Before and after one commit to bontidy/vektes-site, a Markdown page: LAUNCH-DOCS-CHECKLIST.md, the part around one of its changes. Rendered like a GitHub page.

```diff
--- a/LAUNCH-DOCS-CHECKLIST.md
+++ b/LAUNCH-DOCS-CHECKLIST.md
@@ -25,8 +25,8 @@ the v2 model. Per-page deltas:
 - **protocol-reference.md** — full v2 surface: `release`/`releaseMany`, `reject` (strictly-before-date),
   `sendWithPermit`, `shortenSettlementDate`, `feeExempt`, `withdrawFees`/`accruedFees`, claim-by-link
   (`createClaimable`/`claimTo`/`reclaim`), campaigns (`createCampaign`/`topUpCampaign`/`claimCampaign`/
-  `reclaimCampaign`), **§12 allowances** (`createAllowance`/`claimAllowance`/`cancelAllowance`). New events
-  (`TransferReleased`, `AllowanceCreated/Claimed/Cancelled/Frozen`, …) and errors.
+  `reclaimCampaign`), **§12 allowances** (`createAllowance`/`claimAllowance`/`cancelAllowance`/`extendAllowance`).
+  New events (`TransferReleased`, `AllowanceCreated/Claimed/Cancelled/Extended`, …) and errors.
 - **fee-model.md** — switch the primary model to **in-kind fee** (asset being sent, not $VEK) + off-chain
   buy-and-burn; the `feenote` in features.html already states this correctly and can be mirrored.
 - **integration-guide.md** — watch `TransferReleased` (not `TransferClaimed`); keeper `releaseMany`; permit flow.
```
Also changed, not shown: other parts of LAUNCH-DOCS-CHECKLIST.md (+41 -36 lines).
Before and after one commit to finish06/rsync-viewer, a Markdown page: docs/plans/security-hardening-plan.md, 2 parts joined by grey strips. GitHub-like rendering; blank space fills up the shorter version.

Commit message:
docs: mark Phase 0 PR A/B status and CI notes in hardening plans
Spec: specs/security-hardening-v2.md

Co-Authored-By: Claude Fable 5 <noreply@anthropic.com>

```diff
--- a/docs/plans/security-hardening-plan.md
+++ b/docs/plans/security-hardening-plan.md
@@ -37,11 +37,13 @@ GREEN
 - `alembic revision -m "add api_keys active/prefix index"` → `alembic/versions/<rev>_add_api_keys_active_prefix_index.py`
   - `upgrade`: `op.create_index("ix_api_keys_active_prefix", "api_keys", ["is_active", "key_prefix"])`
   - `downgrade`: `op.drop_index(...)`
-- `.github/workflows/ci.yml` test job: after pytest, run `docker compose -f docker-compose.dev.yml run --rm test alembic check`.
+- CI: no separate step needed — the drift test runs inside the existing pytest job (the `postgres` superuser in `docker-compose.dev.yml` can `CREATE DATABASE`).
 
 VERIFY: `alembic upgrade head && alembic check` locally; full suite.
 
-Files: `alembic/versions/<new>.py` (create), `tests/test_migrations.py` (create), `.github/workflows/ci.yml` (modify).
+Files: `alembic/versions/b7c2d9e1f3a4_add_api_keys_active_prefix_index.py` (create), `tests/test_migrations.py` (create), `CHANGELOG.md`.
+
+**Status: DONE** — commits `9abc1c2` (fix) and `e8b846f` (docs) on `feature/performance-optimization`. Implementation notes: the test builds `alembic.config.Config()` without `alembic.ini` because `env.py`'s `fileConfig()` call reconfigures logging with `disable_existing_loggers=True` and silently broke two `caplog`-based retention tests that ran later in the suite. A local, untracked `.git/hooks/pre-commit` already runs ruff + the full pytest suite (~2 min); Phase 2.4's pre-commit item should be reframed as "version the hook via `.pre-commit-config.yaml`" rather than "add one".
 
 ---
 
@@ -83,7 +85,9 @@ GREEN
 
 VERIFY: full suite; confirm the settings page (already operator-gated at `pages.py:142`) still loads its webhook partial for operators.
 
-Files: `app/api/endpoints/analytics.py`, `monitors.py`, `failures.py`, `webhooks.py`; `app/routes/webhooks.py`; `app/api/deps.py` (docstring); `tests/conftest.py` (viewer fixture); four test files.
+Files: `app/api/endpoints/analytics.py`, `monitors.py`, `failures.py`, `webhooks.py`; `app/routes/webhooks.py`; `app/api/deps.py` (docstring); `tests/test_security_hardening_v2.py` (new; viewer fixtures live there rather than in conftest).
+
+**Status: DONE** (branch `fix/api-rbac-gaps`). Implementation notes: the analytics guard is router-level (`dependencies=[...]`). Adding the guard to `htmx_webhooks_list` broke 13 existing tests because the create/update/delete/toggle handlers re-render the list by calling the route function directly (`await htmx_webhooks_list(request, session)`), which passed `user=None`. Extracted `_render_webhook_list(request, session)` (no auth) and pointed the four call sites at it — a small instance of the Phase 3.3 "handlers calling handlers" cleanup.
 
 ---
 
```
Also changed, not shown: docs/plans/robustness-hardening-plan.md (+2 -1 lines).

○ ○ ○ ○ ○

Exercise instructions: Find the string "pytest" in the data. Report each line it appears in.

Solution for this task:
-- `.github/workflows/ci.yml` test job: after pytest, run `docker compose -f docker-compose.dev.yml run --rm test alembic check`.
+- CI: no separate step needed — the drift test runs inside the existing pytest job (the `postgres` superuser in `docker-compose.dev.yml` can `CREATE DATABASE`).
+**Status: DONE** — commits `9abc1c2` (fix) and `e8b846f` (docs) on `feature/performance-optimization`. Implementation notes: the test builds `alembic.config.Config()` without `alembic.ini` because `env.py`'s `fileConfig()` call reconfigures logging with `disable_existing_loggers=True` and silently broke two `caplog`-based retention tests that ran later in the suite. A local, untracked `.git/hooks/pre-commit` already runs ruff + the full pytest suite (~2 min); Phase 2.4's pre-commit item should be reframed as "version the hook via `.pre-commit-config.yaml`" rather than "add one".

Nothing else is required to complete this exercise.